### Work required
Could you show each line of the records that contains the word "weight"?

──────

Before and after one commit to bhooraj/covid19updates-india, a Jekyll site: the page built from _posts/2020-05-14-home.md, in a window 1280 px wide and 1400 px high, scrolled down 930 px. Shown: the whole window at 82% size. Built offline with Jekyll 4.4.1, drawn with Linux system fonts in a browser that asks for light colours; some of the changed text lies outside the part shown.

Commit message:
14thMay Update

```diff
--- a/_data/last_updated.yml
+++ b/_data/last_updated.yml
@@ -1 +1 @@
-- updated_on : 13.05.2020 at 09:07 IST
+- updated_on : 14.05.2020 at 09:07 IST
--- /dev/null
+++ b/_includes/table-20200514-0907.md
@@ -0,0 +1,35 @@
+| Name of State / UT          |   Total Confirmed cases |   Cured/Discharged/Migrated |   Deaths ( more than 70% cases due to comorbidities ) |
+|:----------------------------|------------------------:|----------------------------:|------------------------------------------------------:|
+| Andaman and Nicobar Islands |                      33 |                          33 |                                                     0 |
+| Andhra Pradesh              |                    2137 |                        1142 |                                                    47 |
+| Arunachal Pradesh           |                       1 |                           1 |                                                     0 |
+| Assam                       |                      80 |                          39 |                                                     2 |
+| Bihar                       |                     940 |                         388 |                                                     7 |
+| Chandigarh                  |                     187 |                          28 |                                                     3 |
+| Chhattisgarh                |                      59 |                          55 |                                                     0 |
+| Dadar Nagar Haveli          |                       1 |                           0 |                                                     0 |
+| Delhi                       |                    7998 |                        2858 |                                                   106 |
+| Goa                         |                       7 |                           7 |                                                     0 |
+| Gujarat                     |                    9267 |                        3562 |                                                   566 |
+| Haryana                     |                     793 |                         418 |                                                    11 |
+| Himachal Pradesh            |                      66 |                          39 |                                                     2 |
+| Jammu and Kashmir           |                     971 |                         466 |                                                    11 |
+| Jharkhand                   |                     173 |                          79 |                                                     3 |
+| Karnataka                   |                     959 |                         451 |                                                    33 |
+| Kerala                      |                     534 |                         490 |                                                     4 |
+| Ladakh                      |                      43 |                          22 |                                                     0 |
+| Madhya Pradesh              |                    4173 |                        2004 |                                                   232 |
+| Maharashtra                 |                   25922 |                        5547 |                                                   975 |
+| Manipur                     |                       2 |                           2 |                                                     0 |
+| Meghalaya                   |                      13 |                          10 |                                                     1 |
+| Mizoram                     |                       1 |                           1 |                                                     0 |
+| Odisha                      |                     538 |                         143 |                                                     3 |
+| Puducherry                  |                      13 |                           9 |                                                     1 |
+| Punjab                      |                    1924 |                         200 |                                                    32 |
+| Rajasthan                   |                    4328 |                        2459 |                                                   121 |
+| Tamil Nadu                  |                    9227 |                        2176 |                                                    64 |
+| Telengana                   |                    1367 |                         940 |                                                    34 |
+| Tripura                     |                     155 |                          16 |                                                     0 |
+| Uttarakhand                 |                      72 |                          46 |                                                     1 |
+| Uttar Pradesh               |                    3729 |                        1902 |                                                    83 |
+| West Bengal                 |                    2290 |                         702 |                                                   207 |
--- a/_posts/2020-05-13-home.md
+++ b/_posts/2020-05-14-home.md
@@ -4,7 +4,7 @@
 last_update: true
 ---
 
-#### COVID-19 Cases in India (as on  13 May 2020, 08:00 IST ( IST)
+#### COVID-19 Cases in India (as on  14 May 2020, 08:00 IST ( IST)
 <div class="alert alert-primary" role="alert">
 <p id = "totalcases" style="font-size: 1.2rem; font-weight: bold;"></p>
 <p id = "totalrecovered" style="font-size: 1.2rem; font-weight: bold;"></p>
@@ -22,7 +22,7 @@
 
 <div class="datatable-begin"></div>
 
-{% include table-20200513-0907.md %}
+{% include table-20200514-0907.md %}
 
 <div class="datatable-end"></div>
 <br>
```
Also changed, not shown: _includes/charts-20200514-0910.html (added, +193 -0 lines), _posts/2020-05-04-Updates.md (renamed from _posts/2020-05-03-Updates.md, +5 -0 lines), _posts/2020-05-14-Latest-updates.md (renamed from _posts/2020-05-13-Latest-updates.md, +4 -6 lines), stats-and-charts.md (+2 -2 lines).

──────

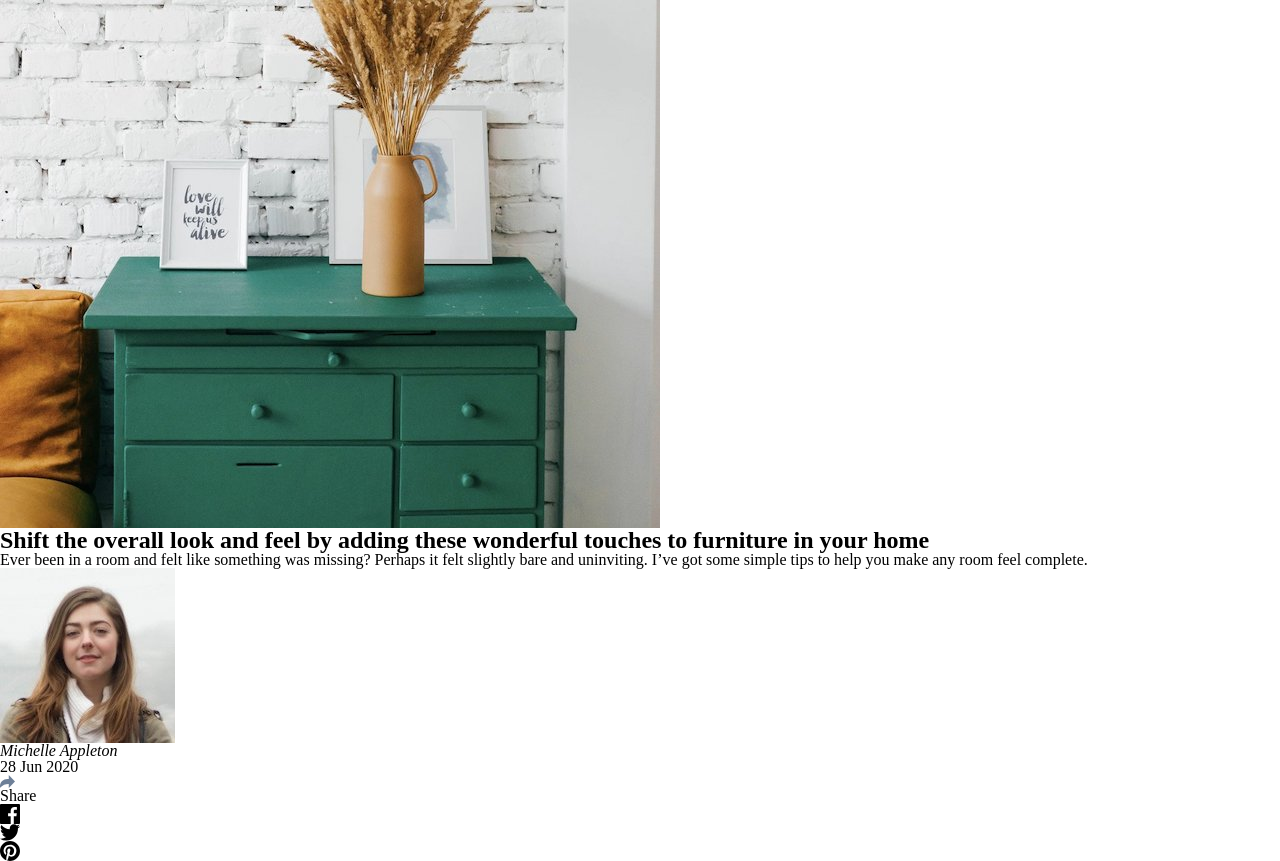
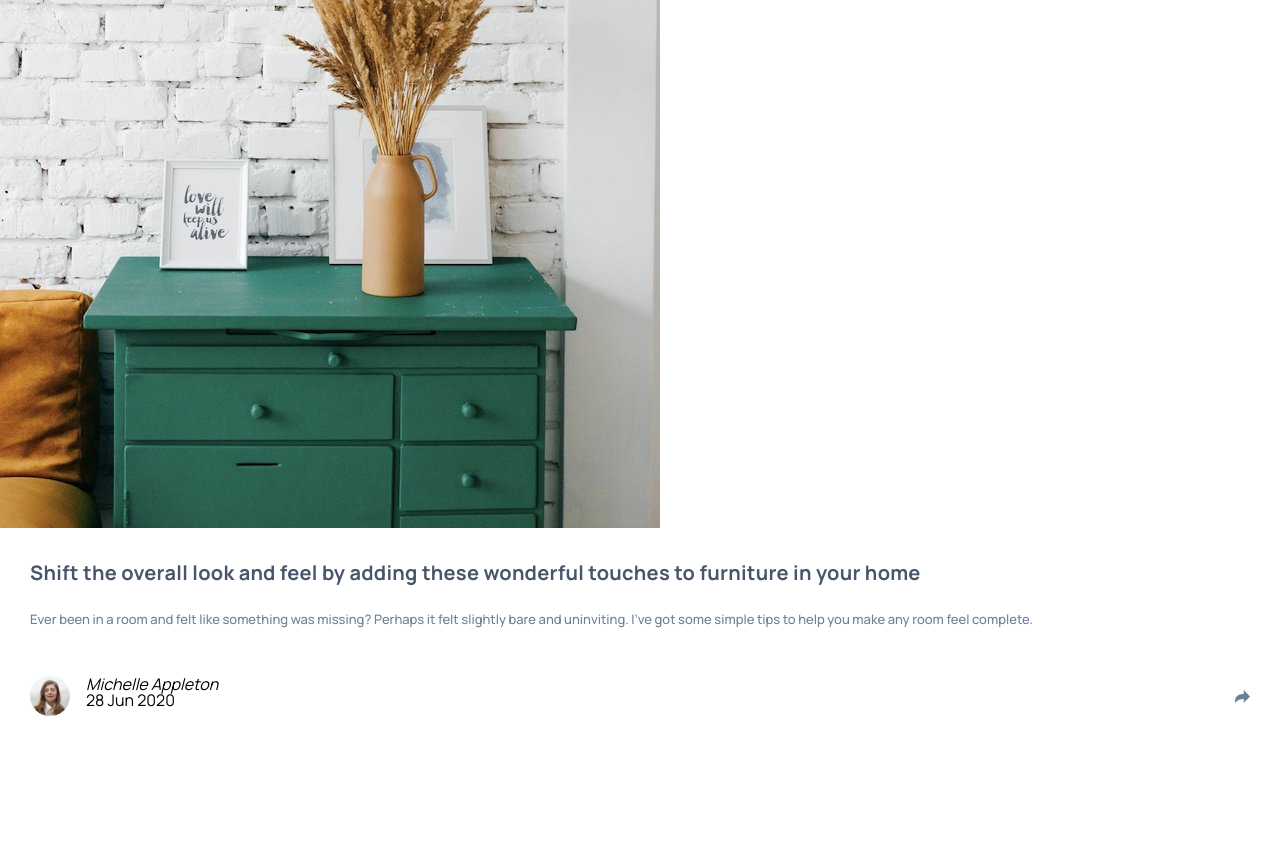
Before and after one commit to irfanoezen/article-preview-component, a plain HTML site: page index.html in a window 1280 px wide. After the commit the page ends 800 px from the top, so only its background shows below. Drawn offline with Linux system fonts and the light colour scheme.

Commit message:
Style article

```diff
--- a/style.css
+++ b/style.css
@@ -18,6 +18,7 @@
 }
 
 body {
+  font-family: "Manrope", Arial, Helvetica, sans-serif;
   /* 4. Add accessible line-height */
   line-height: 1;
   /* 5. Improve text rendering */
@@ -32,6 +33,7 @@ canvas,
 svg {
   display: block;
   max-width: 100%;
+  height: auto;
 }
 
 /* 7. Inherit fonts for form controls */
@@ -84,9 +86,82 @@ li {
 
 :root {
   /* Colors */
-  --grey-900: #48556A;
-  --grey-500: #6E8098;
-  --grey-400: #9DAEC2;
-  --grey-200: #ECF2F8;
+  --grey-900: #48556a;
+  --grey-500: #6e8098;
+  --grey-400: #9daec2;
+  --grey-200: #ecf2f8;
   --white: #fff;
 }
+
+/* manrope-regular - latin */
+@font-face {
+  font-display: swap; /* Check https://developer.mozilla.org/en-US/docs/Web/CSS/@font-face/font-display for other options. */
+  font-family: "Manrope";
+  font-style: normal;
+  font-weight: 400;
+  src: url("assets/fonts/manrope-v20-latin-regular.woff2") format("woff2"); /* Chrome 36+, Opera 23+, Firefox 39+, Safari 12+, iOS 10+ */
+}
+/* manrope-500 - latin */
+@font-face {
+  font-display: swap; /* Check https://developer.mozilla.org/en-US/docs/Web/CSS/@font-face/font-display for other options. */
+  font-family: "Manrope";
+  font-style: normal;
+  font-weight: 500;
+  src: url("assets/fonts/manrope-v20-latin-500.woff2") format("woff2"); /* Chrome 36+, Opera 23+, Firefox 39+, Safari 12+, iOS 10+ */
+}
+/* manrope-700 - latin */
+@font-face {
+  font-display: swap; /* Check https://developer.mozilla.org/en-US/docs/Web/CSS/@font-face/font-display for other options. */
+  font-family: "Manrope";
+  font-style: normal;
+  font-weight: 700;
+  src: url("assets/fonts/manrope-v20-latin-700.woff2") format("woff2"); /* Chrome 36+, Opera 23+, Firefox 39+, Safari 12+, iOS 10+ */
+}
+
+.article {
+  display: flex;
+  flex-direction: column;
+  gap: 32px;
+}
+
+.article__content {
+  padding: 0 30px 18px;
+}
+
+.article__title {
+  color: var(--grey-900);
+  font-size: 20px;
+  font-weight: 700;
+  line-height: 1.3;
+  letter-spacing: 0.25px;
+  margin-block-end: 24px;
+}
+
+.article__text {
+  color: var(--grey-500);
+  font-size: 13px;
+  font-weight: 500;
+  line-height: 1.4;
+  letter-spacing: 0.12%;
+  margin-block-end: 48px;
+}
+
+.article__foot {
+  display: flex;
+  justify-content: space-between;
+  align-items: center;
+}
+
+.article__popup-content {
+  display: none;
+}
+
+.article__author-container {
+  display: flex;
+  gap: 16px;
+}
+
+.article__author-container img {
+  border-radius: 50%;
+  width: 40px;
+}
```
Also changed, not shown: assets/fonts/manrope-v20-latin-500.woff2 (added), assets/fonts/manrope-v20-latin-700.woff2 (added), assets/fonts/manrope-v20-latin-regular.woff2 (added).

──────

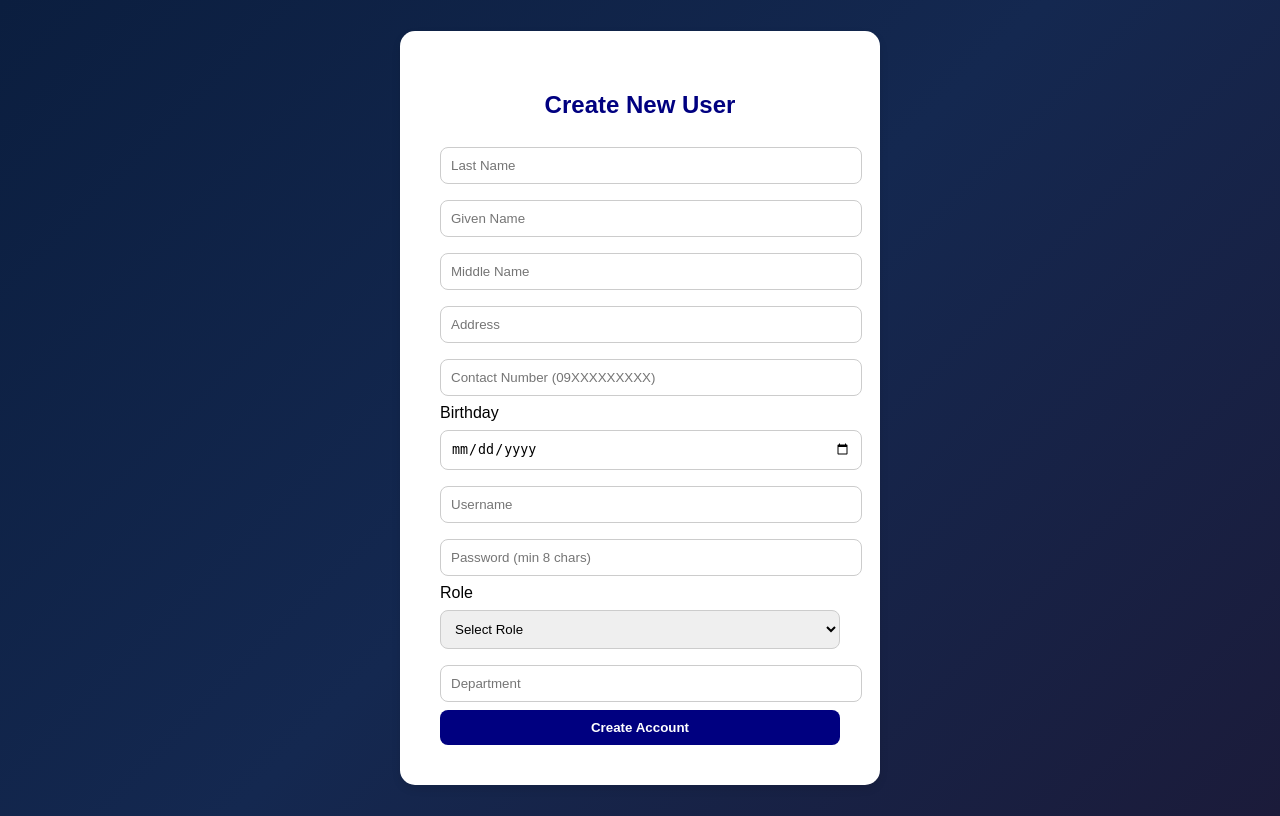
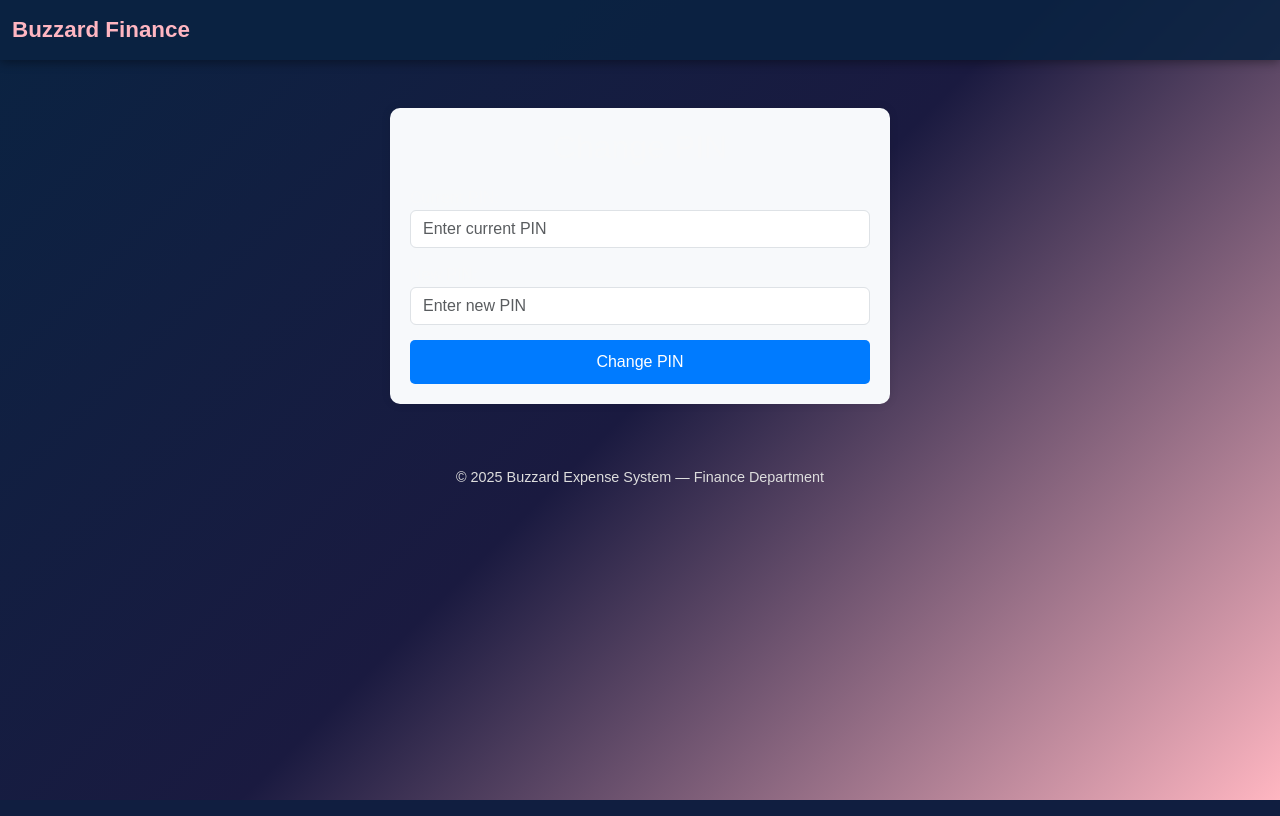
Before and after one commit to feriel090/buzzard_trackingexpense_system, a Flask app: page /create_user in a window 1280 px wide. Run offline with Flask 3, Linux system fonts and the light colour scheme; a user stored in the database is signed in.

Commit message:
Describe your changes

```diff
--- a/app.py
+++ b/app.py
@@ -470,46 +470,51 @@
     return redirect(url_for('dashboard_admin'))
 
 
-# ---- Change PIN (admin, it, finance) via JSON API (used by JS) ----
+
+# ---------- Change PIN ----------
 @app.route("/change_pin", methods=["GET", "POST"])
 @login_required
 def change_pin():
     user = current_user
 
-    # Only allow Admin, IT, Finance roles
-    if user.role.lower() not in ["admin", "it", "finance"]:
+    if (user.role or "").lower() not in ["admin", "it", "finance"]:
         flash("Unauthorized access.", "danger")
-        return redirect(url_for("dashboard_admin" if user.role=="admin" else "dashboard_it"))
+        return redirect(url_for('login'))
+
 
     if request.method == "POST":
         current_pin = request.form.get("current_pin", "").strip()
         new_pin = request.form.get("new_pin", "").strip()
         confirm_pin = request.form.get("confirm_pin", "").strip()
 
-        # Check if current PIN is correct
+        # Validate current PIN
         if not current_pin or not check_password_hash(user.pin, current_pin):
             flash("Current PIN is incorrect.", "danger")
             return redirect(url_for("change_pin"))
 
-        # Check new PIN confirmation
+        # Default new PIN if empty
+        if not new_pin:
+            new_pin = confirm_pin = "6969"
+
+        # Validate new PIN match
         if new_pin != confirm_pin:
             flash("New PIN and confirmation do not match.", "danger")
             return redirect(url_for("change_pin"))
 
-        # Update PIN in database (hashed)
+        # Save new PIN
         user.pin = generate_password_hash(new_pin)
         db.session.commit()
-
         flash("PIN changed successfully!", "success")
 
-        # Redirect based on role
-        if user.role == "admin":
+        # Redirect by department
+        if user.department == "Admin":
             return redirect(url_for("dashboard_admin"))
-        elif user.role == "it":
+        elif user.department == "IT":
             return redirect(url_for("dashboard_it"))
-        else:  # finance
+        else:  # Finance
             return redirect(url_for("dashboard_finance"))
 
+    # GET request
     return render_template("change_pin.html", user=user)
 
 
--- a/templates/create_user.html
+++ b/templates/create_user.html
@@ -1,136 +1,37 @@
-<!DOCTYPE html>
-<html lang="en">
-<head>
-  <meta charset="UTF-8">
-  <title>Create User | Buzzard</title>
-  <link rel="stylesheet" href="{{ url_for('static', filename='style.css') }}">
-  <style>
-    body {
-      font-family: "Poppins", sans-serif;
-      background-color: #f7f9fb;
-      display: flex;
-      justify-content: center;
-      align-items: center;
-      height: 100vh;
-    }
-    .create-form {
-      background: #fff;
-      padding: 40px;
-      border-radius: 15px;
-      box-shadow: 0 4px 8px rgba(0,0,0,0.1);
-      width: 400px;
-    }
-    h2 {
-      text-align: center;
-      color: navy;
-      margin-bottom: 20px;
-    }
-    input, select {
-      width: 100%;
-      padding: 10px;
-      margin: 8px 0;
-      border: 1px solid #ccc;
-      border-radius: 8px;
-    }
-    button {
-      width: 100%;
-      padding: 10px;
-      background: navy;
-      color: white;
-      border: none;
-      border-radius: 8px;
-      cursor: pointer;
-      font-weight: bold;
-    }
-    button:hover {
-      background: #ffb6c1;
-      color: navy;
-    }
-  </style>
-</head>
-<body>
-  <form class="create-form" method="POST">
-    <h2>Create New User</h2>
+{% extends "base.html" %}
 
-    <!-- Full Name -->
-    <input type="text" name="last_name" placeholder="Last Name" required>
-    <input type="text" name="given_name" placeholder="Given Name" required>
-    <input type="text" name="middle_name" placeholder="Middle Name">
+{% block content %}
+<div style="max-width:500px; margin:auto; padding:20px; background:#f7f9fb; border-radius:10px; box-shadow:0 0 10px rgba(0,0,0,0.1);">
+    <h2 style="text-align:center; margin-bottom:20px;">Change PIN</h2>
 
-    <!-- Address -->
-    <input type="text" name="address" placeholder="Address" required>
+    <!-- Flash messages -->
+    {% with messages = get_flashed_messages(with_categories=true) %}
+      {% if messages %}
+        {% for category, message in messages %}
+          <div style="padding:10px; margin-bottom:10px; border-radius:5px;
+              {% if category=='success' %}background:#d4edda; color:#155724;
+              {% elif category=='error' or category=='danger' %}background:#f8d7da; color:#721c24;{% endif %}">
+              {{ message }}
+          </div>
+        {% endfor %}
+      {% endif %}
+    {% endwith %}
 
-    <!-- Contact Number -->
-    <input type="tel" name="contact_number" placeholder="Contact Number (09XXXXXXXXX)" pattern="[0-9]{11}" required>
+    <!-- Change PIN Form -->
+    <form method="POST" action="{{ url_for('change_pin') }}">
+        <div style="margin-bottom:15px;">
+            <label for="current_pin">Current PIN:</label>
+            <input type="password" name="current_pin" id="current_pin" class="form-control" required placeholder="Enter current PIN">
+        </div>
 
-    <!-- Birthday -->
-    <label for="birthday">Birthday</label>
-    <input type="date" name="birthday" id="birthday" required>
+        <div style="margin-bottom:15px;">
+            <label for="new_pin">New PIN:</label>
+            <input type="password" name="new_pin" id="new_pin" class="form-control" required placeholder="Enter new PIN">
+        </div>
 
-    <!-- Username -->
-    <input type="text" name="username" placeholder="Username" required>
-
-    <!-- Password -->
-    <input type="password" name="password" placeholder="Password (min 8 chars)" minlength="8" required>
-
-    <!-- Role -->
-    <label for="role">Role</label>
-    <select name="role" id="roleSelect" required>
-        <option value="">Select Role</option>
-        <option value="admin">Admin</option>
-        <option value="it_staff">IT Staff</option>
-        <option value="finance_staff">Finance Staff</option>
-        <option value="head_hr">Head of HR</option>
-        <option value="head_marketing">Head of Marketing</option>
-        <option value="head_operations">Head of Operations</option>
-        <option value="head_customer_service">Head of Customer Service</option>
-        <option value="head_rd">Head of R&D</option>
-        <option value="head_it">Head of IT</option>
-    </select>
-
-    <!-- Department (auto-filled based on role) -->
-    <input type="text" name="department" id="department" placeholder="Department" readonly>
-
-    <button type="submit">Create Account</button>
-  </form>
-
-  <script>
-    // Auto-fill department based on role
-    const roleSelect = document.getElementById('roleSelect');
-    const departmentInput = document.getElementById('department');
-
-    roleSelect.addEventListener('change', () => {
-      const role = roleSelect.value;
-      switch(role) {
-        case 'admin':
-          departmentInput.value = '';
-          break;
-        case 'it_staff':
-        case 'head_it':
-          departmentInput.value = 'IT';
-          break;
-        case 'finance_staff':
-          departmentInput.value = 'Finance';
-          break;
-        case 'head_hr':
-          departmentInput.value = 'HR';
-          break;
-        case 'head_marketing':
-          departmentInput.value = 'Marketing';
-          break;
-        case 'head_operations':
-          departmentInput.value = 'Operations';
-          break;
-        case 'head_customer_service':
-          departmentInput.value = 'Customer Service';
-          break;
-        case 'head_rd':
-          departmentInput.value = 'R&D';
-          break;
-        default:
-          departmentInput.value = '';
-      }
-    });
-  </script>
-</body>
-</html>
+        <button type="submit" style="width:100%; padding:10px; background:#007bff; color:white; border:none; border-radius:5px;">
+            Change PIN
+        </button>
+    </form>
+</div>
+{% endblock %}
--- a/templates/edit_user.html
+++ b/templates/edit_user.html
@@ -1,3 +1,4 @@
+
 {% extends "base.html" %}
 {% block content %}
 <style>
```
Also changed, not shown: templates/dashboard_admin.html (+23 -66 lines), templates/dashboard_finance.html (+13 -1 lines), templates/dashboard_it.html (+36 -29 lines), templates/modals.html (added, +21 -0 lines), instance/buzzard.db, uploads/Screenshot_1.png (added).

──────

### Answer box
 <p id = "totalcases" style="font-size: 1.2rem; font-weight: bold;"></p>
 <p id = "totalrecovered" style="font-size: 1.2rem; font-weight: bold;"></p>
+  font-weight: 400;
+  font-weight: 500;
+  font-weight: 700;
+  font-weight: 700;
+  font-weight: 500;
-      font-weight: bold;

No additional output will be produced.